> **Material supplied**:

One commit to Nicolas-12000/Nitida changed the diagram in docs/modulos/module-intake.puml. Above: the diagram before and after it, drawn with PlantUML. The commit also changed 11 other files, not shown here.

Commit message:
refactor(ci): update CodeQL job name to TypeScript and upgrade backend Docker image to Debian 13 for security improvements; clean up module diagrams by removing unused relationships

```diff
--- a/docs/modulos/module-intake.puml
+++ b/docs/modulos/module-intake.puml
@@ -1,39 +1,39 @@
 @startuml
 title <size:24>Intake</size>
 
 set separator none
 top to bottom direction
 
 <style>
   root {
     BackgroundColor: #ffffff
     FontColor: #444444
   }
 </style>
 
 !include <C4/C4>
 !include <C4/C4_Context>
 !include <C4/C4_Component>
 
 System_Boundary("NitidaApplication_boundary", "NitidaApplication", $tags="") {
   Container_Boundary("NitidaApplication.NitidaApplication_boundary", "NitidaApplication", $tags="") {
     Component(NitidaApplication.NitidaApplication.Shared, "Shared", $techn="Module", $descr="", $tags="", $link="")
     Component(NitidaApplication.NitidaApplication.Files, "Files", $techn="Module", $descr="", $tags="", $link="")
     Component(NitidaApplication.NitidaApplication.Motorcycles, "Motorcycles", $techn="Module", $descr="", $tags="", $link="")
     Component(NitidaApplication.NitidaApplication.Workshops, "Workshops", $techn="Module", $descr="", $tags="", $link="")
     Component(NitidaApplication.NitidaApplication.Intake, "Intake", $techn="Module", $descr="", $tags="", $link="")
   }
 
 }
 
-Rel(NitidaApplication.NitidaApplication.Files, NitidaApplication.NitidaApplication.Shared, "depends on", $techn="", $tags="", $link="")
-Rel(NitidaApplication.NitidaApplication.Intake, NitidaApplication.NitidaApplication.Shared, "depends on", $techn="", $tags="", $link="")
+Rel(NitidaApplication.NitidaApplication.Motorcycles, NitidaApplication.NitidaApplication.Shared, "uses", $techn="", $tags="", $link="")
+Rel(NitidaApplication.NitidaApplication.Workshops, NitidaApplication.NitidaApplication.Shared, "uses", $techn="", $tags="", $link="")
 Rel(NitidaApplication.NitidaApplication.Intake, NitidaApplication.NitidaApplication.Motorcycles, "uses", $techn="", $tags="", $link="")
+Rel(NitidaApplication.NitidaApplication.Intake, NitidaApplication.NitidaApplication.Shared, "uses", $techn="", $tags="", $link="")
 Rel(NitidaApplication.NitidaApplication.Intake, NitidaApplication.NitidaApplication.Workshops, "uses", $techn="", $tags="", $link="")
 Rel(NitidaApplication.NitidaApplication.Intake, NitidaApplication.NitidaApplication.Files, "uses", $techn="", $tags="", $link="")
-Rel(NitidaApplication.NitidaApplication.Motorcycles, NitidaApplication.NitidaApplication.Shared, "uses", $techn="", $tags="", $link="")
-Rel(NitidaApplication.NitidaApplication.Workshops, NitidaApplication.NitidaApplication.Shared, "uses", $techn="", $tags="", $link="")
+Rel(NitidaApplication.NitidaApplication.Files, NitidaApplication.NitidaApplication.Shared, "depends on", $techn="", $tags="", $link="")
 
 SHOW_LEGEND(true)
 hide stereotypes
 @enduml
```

> **Instructions for the task**:
Your task is to find every line above containing the word "include" and copy it.

> **Output**:
 !include <C4/C4>
 !include <C4/C4_Context>
 !include <C4/C4_Component>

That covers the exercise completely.